--- DATA FOR THIS TASK Enclosed Below ---
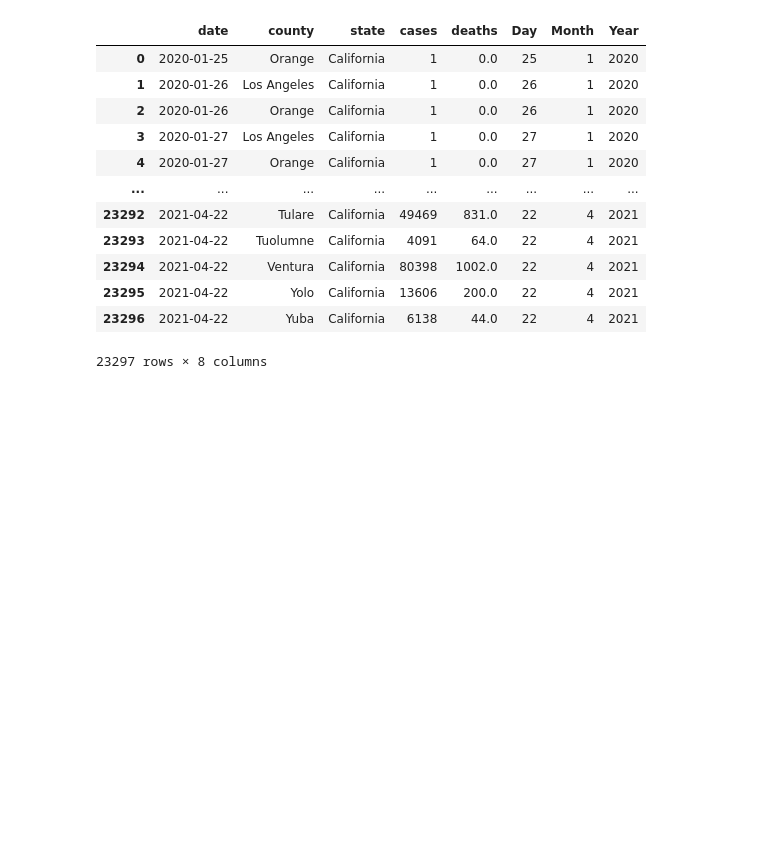
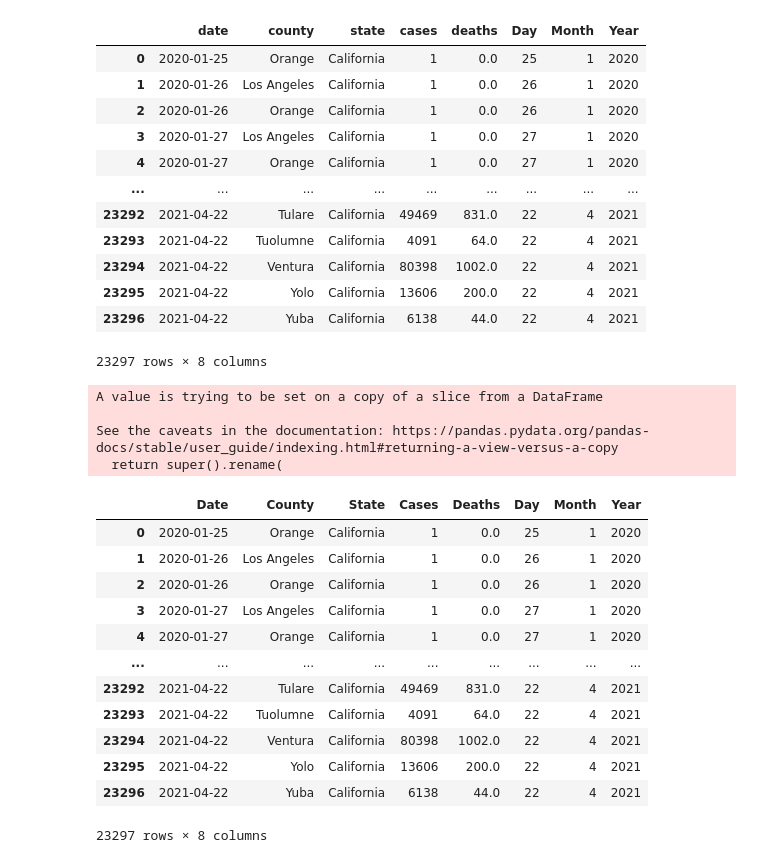
Before and after one commit to speedracer05/Covid_CalFresh, a Jupyter notebook: CA_County_Data.ipynb, the cells around one changed output. Saved outputs shown, nothing was run; the diff lists cells and outputs as text; code cells hidden in the pictures; blank space fills up the shorter version.

Commit message:
CA-County-Data.csv

```diff
--- a/CA_County_Data.ipynb
+++ b/CA_County_Data.ipynb
@@ -95,5 +95,31 @@ See the caveats in the documentation: https://pandas.pydata.org/pandas-docs/stab
 | 23295 | 2021-04-22 | Yolo | California | 13606 | 200.0 | 22 | 4 | 2021 |
 | 23296 | 2021-04-22 | Yuba | California | 6138 | 44.0 | 22 | 4 | 2021 |
 23297 rows × 8 columns
+# %%
+
+CA_counties_df.rename(columns = {"date":"Date",
+                                "county":"County",
+                                "state":"State",
+                                "cases":"Cases",
+                                "deaths":"Deaths"}, inplace=True)
+CA_counties_df
+# %% [output]
+A value is trying to be set on a copy of a slice from a DataFrame
+
+See the caveats in the documentation: https://pandas.pydata.org/pandas-docs/stable/user_guide/indexing.html#returning-a-view-versus-a-copy
+  return super().rename(
+|  | Date | County | State | Cases | Deaths | Day | Month | Year |
+| 0 | 2020-01-25 | Orange | California | 1 | 0.0 | 25 | 1 | 2020 |
+| 1 | 2020-01-26 | Los Angeles | California | 1 | 0.0 | 26 | 1 | 2020 |
+| 2 | 2020-01-26 | Orange | California | 1 | 0.0 | 26 | 1 | 2020 |
+| 3 | 2020-01-27 | Los Angeles | California | 1 | 0.0 | 27 | 1 | 2020 |
+| 4 | 2020-01-27 | Orange | California | 1 | 0.0 | 27 | 1 | 2020 |
+| ... | ... | ... | ... | ... | ... | ... | ... | ... |
+| 23292 | 2021-04-22 | Tulare | California | 49469 | 831.0 | 22 | 4 | 2021 |
+| 23293 | 2021-04-22 | Tuolumne | California | 4091 | 64.0 | 22 | 4 | 2021 |
+| 23294 | 2021-04-22 | Ventura | California | 80398 | 1002.0 | 22 | 4 | 2021 |
+| 23295 | 2021-04-22 | Yolo | California | 13606 | 200.0 | 22 | 4 | 2021 |
+| 23296 | 2021-04-22 | Yuba | California | 6138 | 44.0 | 22 | 4 | 2021 |
+23297 rows × 8 columns
 # %%
 CA_counties_df.to_csv("Resources/CA_County_Data.csv")
```
Also changed, not shown: 2 other files.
--- End of Enclosed DATA FOR THIS TASK ---
WHAT TO WORK ON>
Without including any pictures, please restate all the records exactly.

REPLY TO THE TASK>
Before and after one commit to speedracer05/Covid_CalFresh, a Jupyter notebook: CA_County_Data.ipynb, the cells around one changed output. Saved outputs shown, nothing was run; the diff lists cells and outputs as text; code cells hidden in the pictures; blank space fills up the shorter version.

Commit message:
CA-County-Data.csv

```diff
--- a/CA_County_Data.ipynb
+++ b/CA_County_Data.ipynb
@@ -95,5 +95,31 @@ See the caveats in the documentation: https://pandas.pydata.org/pandas-docs/stab
 | 23295 | 2021-04-22 | Yolo | California | 13606 | 200.0 | 22 | 4 | 2021 |
 | 23296 | 2021-04-22 | Yuba | California | 6138 | 44.0 | 22 | 4 | 2021 |
 23297 rows × 8 columns
+# %%
+
+CA_counties_df.rename(columns = {"date":"Date",
+                                "county":"County",
+                                "state":"State",
+                                "cases":"Cases",
+                                "deaths":"Deaths"}, inplace=True)
+CA_counties_df
+# %% [output]
+A value is trying to be set on a copy of a slice from a DataFrame
+
+See the caveats in the documentation: https://pandas.pydata.org/pandas-docs/stable/user_guide/indexing.html#returning-a-view-versus-a-copy
+  return super().rename(
+|  | Date | County | State | Cases | Deaths | Day | Month | Year |
+| 0 | 2020-01-25 | Orange | California | 1 | 0.0 | 25 | 1 | 2020 |
+| 1 | 2020-01-26 | Los Angeles | California | 1 | 0.0 | 26 | 1 | 2020 |
+| 2 | 2020-01-26 | Orange | California | 1 | 0.0 | 26 | 1 | 2020 |
+| 3 | 2020-01-27 | Los Angeles | California | 1 | 0.0 | 27 | 1 | 2020 |
+| 4 | 2020-01-27 | Orange | California | 1 | 0.0 | 27 | 1 | 2020 |
+| ... | ... | ... | ... | ... | ... | ... | ... | ... |
+| 23292 | 2021-04-22 | Tulare | California | 49469 | 831.0 | 22 | 4 | 2021 |
+| 23293 | 2021-04-22 | Tuolumne | California | 4091 | 64.0 | 22 | 4 | 2021 |
+| 23294 | 2021-04-22 | Ventura | California | 80398 | 1002.0 | 22 | 4 | 2021 |
+| 23295 | 2021-04-22 | Yolo | California | 13606 | 200.0 | 22 | 4 | 2021 |
+| 23296 | 2021-04-22 | Yuba | California | 6138 | 44.0 | 22 | 4 | 2021 |
+23297 rows × 8 columns
 # %%
 CA_counties_df.to_csv("Resources/CA_County_Data.csv")
```
Also changed, not shown: 2 other files.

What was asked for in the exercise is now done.